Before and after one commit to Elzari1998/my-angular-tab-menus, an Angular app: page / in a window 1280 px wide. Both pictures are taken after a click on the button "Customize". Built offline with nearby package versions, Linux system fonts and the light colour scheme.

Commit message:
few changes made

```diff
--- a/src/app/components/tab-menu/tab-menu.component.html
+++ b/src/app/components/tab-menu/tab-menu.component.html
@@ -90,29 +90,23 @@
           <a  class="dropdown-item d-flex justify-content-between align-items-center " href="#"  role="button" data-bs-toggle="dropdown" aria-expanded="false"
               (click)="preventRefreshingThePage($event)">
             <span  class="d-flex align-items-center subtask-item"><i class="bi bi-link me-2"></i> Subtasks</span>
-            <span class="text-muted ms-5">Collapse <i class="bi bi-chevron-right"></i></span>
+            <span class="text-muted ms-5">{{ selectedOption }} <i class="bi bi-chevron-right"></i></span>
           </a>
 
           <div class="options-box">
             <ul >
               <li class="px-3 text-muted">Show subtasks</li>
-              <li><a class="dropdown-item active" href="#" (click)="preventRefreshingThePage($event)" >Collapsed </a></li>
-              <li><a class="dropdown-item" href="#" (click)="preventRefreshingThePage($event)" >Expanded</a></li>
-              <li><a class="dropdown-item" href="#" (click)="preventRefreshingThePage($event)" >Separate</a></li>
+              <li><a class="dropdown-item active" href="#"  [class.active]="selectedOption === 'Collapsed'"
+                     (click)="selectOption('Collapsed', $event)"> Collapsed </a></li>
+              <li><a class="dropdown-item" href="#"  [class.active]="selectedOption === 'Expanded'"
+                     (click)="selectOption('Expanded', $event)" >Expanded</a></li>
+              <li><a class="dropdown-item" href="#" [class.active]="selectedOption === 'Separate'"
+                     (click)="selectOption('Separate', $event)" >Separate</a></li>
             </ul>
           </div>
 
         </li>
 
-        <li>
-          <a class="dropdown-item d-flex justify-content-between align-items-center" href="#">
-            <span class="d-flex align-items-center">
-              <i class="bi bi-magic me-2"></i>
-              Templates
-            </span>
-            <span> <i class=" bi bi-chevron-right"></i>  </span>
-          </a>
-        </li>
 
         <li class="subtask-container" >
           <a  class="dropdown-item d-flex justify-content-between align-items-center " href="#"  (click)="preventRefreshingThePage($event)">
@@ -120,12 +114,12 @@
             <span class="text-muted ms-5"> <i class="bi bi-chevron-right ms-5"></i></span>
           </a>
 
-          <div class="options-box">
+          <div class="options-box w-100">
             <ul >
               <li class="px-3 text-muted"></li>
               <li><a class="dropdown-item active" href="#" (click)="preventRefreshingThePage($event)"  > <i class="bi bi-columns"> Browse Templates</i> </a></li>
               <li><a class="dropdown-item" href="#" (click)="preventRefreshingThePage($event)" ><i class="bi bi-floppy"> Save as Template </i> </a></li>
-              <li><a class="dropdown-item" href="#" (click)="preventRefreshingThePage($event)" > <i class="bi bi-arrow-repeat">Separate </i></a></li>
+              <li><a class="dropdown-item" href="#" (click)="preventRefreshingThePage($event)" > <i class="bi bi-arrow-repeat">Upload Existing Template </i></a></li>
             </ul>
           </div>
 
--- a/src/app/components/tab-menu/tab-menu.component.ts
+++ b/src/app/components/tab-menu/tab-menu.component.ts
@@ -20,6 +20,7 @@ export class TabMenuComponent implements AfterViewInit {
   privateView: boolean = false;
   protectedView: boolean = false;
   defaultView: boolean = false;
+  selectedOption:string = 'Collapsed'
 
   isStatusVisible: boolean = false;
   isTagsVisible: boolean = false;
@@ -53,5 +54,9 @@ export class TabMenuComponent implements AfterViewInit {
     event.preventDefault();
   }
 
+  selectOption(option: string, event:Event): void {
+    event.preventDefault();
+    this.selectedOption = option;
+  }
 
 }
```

## PROBLEM
Note how many lines in the listing above hold the string "content", then give only that figure.

## THE COMPLETED TASK
3